Material provided:
***

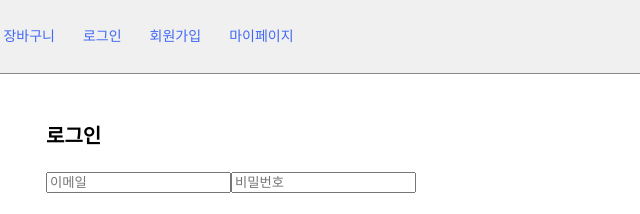
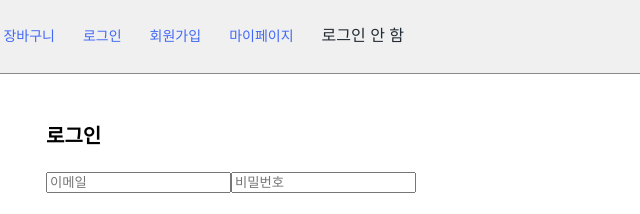
Before and after one commit to hgbbang84-coder/shop, a website: page public/login.html in a window 1280 px wide. Shown: the top 214 px of the page, 144-784 px from the left. Drawn offline with Linux system fonts and the light colour scheme; no server answers.

Commit message:
Keep authentication navigation stable by session state

```diff
--- a/public/login.html
+++ b/public/login.html
@@ -1 +1 @@
-<!doctype html><meta charset="utf-8"><title>로그인</title><link rel="stylesheet" href="/styles.css"><header><a href="/">상품 목록</a><a href="/cart.html">장바구니</a><a href="/login.html">로그인</a><a href="/signup.html">회원가입</a><a href="/account.html">마이페이지</a></header><main class="auth"><h1>로그인</h1><form id="login-form"><input id="email" type="email" placeholder="이메일" required><input id="password" type="password" placeholder="비밀번호" required><button class="cta">로그인</button></form><p id="auth-msg"></p></main><script src="/auth.js"></script>
+<!doctype html><meta charset="utf-8"><title>로그인</title><link rel="stylesheet" href="/styles.css"><header><a href="/">상품 목록</a><a href="/cart.html">장바구니</a><a href="/login.html">로그인</a><a href="/signup.html">회원가입</a><a href="/account.html">마이페이지</a></header><main class="auth"><h1>로그인</h1><form id="login-form"><input id="email" type="email" placeholder="이메일" required><input id="password" type="password" placeholder="비밀번호" required><button class="cta">로그인</button></form><p id="auth-msg"></p></main><script src="/nav.js"></script><script src="/auth.js"></script>
--- a/public/nav.js
+++ b/public/nav.js
@@ -1 +1,6 @@
-(async()=>{const guest=[...document.querySelectorAll('[data-guest]')],user=[...document.querySelectorAll('[data-user]')];let logged=false;try{const r=await fetch('/api/me');logged=r.ok}catch{}guest.forEach(x=>{x.style.visibility=logged?'hidden':'visible';x.style.pointerEvents=logged?'none':'auto'});user.forEach(x=>{x.style.visibility=logged?'visible':'hidden';x.style.pointerEvents=logged?'auto':'none'});document.querySelector('#logout-link')?.addEventListener('click',async e=>{e.preventDefault();await fetch('/api/auth/logout',{method:'POST'});location='/login.html'})})();
+const header=document.querySelector('header');
+if(header){
+  header.innerHTML='<a class="nav-slot" href="/">상품 목록</a><a class="nav-slot" href="/cart.html">장바구니</a><a class="nav-slot" id="auth-action" href="/login.html">로그인</a><a class="nav-slot" id="signup-action" href="/signup.html">회원가입</a><a class="nav-slot" href="/account.html">마이페이지</a><span class="auth-status" id="auth-status">로그인 안 함</span>';
+  const action=document.querySelector('#auth-action'),signup=document.querySelector('#signup-action'),status=document.querySelector('#auth-status');
+  (async()=>{try{const response=await fetch('/api/me');if(!response.ok)return;const user=await response.json();action.textContent='로그아웃';action.href='#';action.addEventListener('click',async event=>{event.preventDefault();await fetch('/api/auth/logout',{method:'POST'});location='/login.html'});signup.style.visibility='hidden';signup.style.pointerEvents='none';status.textContent=`${user.name}님 로그인됨`;}catch{}})();
+}
```
Also changed, not shown: public/auth.html (+1 -1 lines), public/signup.html (+1 -1 lines).
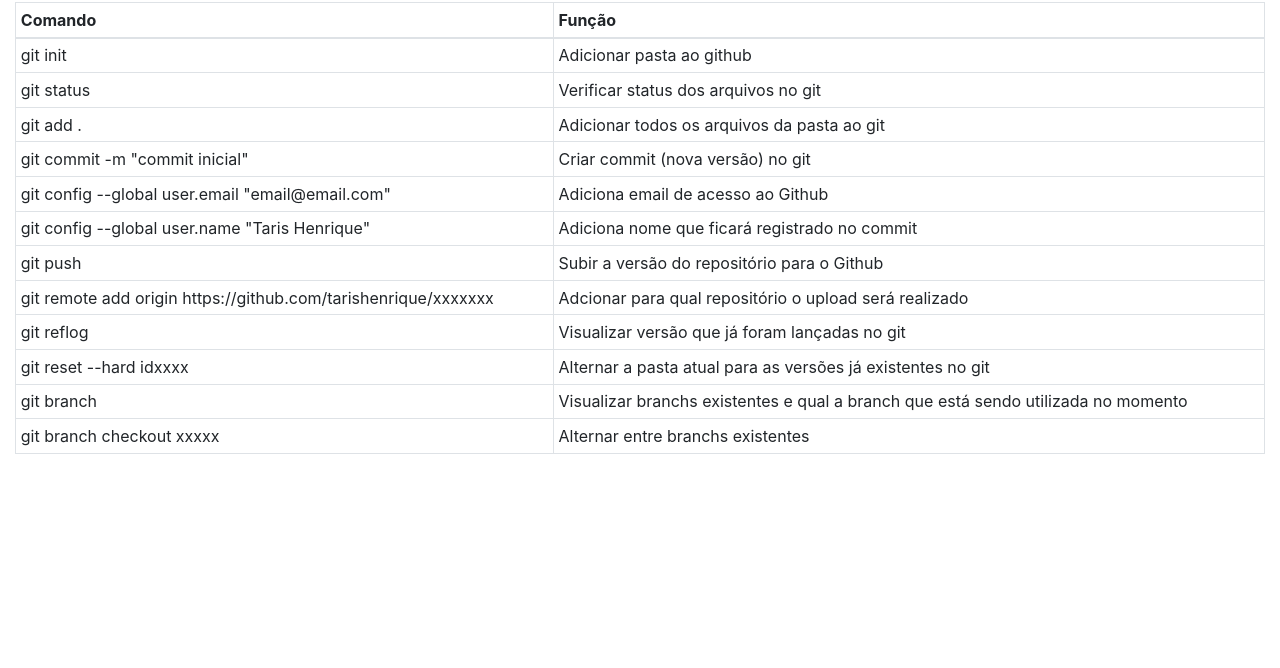
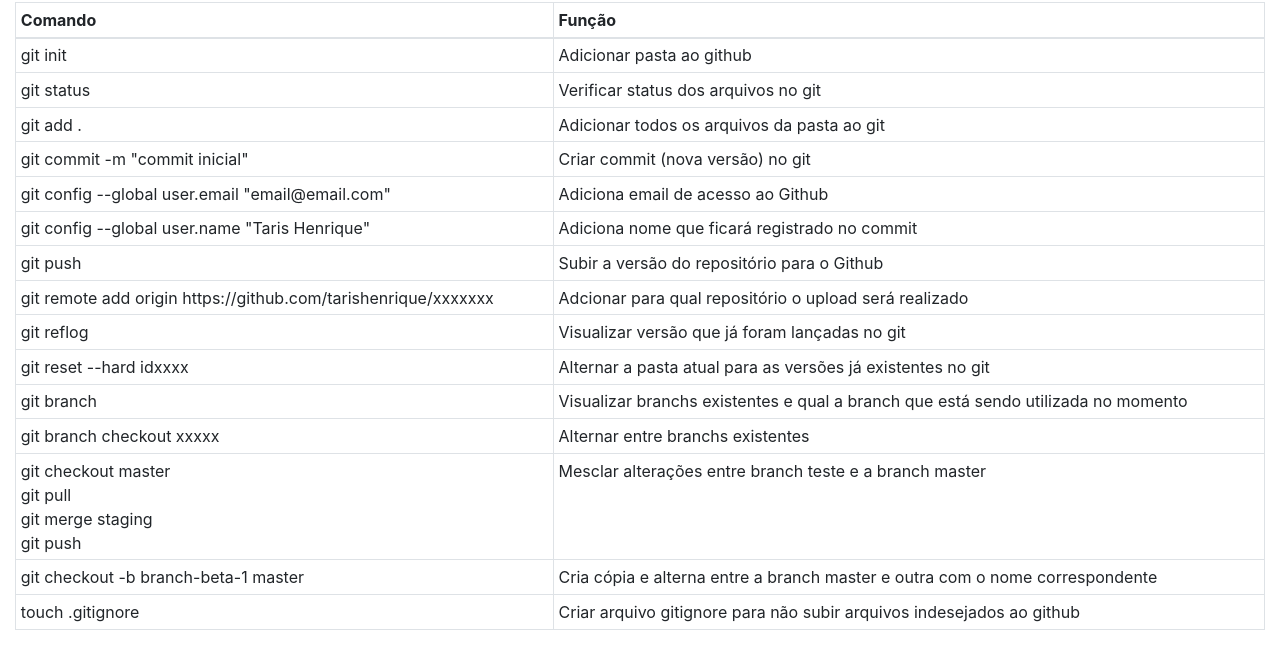
Before and after one commit to tarishenrique/cursogit1, a website: page public_html/index.html in a window 1280 px wide. Shown: the part 54-722 px from the top of the page. Drawn offline with nearby package versions, Linux system fonts and the light colour scheme.

Commit message:
Finalizando lista

```diff
--- a/public_html/index.html
+++ b/public_html/index.html
@@ -6,18 +6,20 @@ Click nbfs://nbhost/SystemFileSystem/Templates/Other/html.html to edit this temp
 <html>
   <head>
     <title>Curso Git - Taris Henrique</title>
-        <meta charset="UTF-8">
-        <meta name="viewport" content="width=device-width, initial-scale=1.0">
+    <meta charset="UTF-8" />
+    <meta name="viewport" content="width=device-width, initial-scale=1.0" />
 
-        <link rel="stylesheet" href="https://cdn.jsdelivr.net/npm/bootstrap@4.6.1/dist/css/bootstrap.min.css">
+    <link
+      rel="stylesheet"
+      href="https://cdn.jsdelivr.net/npm/bootstrap@4.6.1/dist/css/bootstrap.min.css"
+    />
     <script src="https://cdn.jsdelivr.net/npm/jquery@3.6.0/dist/jquery.slim.min.js"></script>
     <script src="https://cdn.jsdelivr.net/npm/popper.js@1.16.1/dist/umd/popper.min.js"></script>
     <script src="https://cdn.jsdelivr.net/npm/bootstrap@4.6.1/dist/js/bootstrap.bundle.min.js"></script>
-
   </head>
   <body>
     <div class="container-fluid">
-            <h1> Aprendendo a utilizar o Git e o Github </h1>
+      <h1>Aprendendo a utilizar o Git e o Github</h1>
 
       <table class="table table-bordered table-sm">
         <thead>
@@ -40,13 +42,11 @@ Click nbfs://nbhost/SystemFileSystem/Templates/Other/html.html to edit this temp
             <td>Adicionar todos os arquivos da pasta ao git</td>
           </tr>
           <tr>
-                    <td>git commit -m "commit inicial"
-</td>
+            <td>git commit -m "commit inicial"</td>
             <td>Criar commit (nova versão) no git</td>
           </tr>
           <tr>
-                    <td>git config --global user.email "email@email.com"
-</td>
+            <td>git config --global user.email "email@email.com"</td>
             <td>Adiciona email de acesso ao Github</td>
           </tr>
           <tr>
@@ -58,7 +58,9 @@ Click nbfs://nbhost/SystemFileSystem/Templates/Other/html.html to edit this temp
             <td>Subir a versão do repositório para o Github</td>
           </tr>
           <tr>
-                    <td>git remote add origin https://github.com/tarishenrique/xxxxxxx</td>
+            <td>
+              git remote add origin https://github.com/tarishenrique/xxxxxxx
+            </td>
             <td>Adcionar para qual repositório o upload será realizado</td>
           </tr>
           <tr>
@@ -71,16 +73,33 @@ Click nbfs://nbhost/SystemFileSystem/Templates/Other/html.html to edit this temp
           </tr>
           <tr>
             <td>git branch</td>
-                    <td>Visualizar branchs existentes e qual a branch que está sendo utilizada no momento</td>
+            <td>
+              Visualizar branchs existentes e qual a branch que está sendo
+              utilizada no momento
+            </td>
           </tr>
           <tr>
             <td>git branch checkout xxxxx</td>
             <td>Alternar entre branchs existentes</td>
           </tr>
-
+          <tr>
+            <td>git checkout master <br>
+              git pull <br>
+              git merge staging <br>
+              git push
+            </td>
+            <td>Mesclar alterações entre branch teste e a branch master</td>
+          </tr>
+          <tr>
+            <td>git checkout -b branch-beta-1 master</td>
+            <td>Cria cópia e alterna entre a branch master e outra com o nome correspondente</td>
+          </tr>
+          <tr>
+            <td>touch .gitignore</td>
+            <td>Criar arquivo gitignore para não subir arquivos indesejados ao github</td>
+          </tr>
         </tbody>
       </table>
-
     </div>
   </body>
 </html>
```
Also changed, not shown: 1 other file. Lines whose indentation alone changed are shown as unchanged.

***

Task directions:
Set apart and copy each line of the records that holds the word "master".

Problem solution:
+            <td>git checkout master <br>
+            <td>Mesclar alterações entre branch teste e a branch master</td>
+            <td>git checkout -b branch-beta-1 master</td>
+            <td>Cria cópia e alterna entre a branch master e outra com o nome correspondente</td>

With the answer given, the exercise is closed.